(What you will do):
Nothing but an exact reproduction of the records, pictures excluded, should be returned.

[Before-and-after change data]
━━━━━━━━━━━━━━━━━━━━
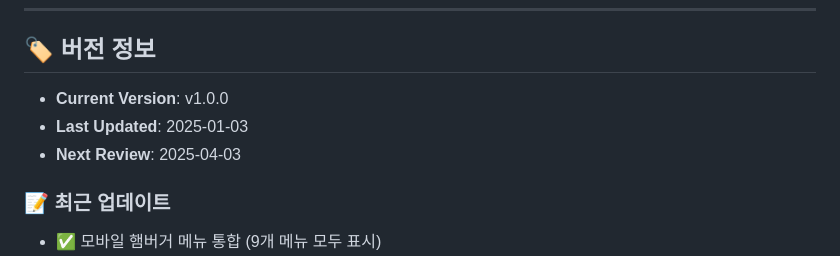
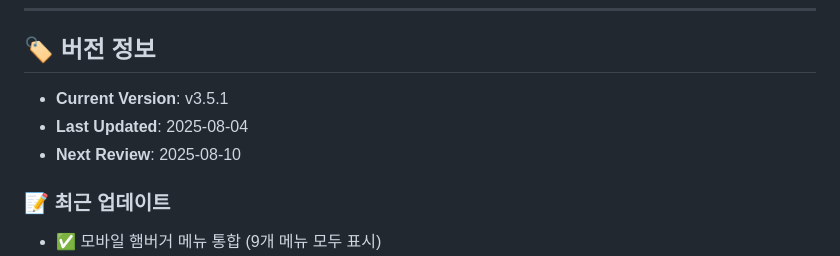
Before and after one commit to junetapa-juncheol/my-website, a Markdown page: README.md, the part around the change. Rendered like a GitHub page.

```diff
--- a/README.md
+++ b/README.md
@@ -158,9 +158,9 @@ my-website/
 
 ## 🏷️ 버전 정보
 
-- **Current Version**: v1.0.0
-- **Last Updated**: 2025-01-03
-- **Next Review**: 2025-04-03
+- **Current Version**: v3.5.1
+- **Last Updated**: 2025-08-04
+- **Next Review**: 2025-08-10
 
 ### 📝 최근 업데이트
 - ✅ 모바일 햄버거 메뉴 통합 (9개 메뉴 모두 표시)
```
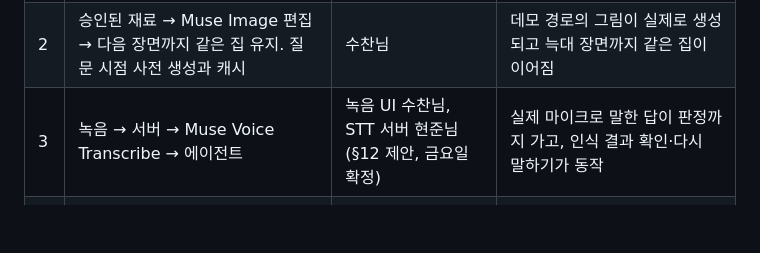
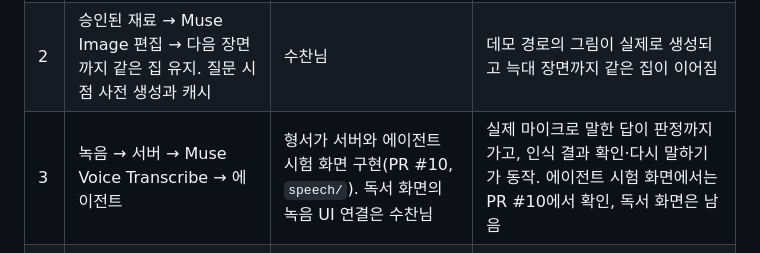
Before and after one commit to anmemol-beta/storyshaper, a Markdown page: docs/internal/development-roadmap.md, the part around the change. GitHub-like rendering; blank space fills up the shorter version.

Commit message:
docs: record that speech input is in PR #10

```diff
--- a/docs/internal/development-roadmap.md
+++ b/docs/internal/development-roadmap.md
@@ -377,7 +377,7 @@
 | --- | --- | --- | --- |
 | 1 | 독서 화면에서 에이전트 서버를 호출해 한 화면으로 합침 | 수찬님(UI), 지호님(API) | `index.html` 흐름에서 버튼·텍스트 답으로 영어 한 편 완주 |
 | 2 | 승인된 재료 → Muse Image 편집 → 다음 장면까지 같은 집 유지. 질문 시점 사전 생성과 캐시 | 수찬님 | 데모 경로의 그림이 실제로 생성되고 늑대 장면까지 같은 집이 이어짐 |
-| 3 | 녹음 → 서버 → Muse Voice Transcribe → 에이전트 | 녹음 UI 수찬님, STT 서버 현준님(§12 제안, 금요일 확정) | 실제 마이크로 말한 답이 판정까지 가고, 인식 결과 확인·다시 말하기가 동작 |
+| 3 | 녹음 → 서버 → Muse Voice Transcribe → 에이전트 | 형서가 서버와 에이전트 시험 화면 구현(PR #10, `speech/`). 독서 화면의 녹음 UI 연결은 수찬님 | 실제 마이크로 말한 답이 판정까지 가고, 인식 결과 확인·다시 말하기가 동작. 에이전트 시험 화면에서는 PR #10에서 확인, 독서 화면은 남음 |
 | 4 | 에이전트 대사 → 부모 목소리. 고정 줄 사전 생성, 새 줄 생성, 실패 시 기본 음성 | 현준님 | 데모 경로 전체를 부모 목소리로 읽고, 새 줄을 기다리는 동안 멈추지 않음 |
 | 5 | 영어 실모델 완주, 답 표현 사전(동의어), 아이의 예측을 받아 사건을 설명하는 대사 | 지호님(표현 사전은 형서가 보조) | 데모 경로의 영어 대사가 검토를 통과하고 "모르타르" 같은 표현이 나오지 않음 |
 | 6 | 한 턴 지연 측정과 단축(호출 3→2 시험, 그림 생성과 병렬화) | 지호님, 통합 후 전체 측정 | 통합 화면에서 답 → 새 그림까지 걸린 시간을 기록 |
```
━━━━━━━━━━━━━━━━━━━━
(Expected output):
Before and after one commit to junetapa-juncheol/my-website, a Markdown page: README.md, the part around the change. Rendered like a GitHub page.

```diff
--- a/README.md
+++ b/README.md
@@ -158,9 +158,9 @@ my-website/
 
 ## 🏷️ 버전 정보
 
-- **Current Version**: v1.0.0
-- **Last Updated**: 2025-01-03
-- **Next Review**: 2025-04-03
+- **Current Version**: v3.5.1
+- **Last Updated**: 2025-08-04
+- **Next Review**: 2025-08-10
 
 ### 📝 최근 업데이트
 - ✅ 모바일 햄버거 메뉴 통합 (9개 메뉴 모두 표시)
```
Before and after one commit to anmemol-beta/storyshaper, a Markdown page: docs/internal/development-roadmap.md, the part around the change. GitHub-like rendering; blank space fills up the shorter version.

Commit message:
docs: record that speech input is in PR #10

```diff
--- a/docs/internal/development-roadmap.md
+++ b/docs/internal/development-roadmap.md
@@ -377,7 +377,7 @@
 | --- | --- | --- | --- |
 | 1 | 독서 화면에서 에이전트 서버를 호출해 한 화면으로 합침 | 수찬님(UI), 지호님(API) | `index.html` 흐름에서 버튼·텍스트 답으로 영어 한 편 완주 |
 | 2 | 승인된 재료 → Muse Image 편집 → 다음 장면까지 같은 집 유지. 질문 시점 사전 생성과 캐시 | 수찬님 | 데모 경로의 그림이 실제로 생성되고 늑대 장면까지 같은 집이 이어짐 |
-| 3 | 녹음 → 서버 → Muse Voice Transcribe → 에이전트 | 녹음 UI 수찬님, STT 서버 현준님(§12 제안, 금요일 확정) | 실제 마이크로 말한 답이 판정까지 가고, 인식 결과 확인·다시 말하기가 동작 |
+| 3 | 녹음 → 서버 → Muse Voice Transcribe → 에이전트 | 형서가 서버와 에이전트 시험 화면 구현(PR #10, `speech/`). 독서 화면의 녹음 UI 연결은 수찬님 | 실제 마이크로 말한 답이 판정까지 가고, 인식 결과 확인·다시 말하기가 동작. 에이전트 시험 화면에서는 PR #10에서 확인, 독서 화면은 남음 |
 | 4 | 에이전트 대사 → 부모 목소리. 고정 줄 사전 생성, 새 줄 생성, 실패 시 기본 음성 | 현준님 | 데모 경로 전체를 부모 목소리로 읽고, 새 줄을 기다리는 동안 멈추지 않음 |
 | 5 | 영어 실모델 완주, 답 표현 사전(동의어), 아이의 예측을 받아 사건을 설명하는 대사 | 지호님(표현 사전은 형서가 보조) | 데모 경로의 영어 대사가 검토를 통과하고 "모르타르" 같은 표현이 나오지 않음 |
 | 6 | 한 턴 지연 측정과 단축(호출 3→2 시험, 그림 생성과 병렬화) | 지호님, 통합 후 전체 측정 | 통합 화면에서 답 → 새 그림까지 걸린 시간을 기록 |
```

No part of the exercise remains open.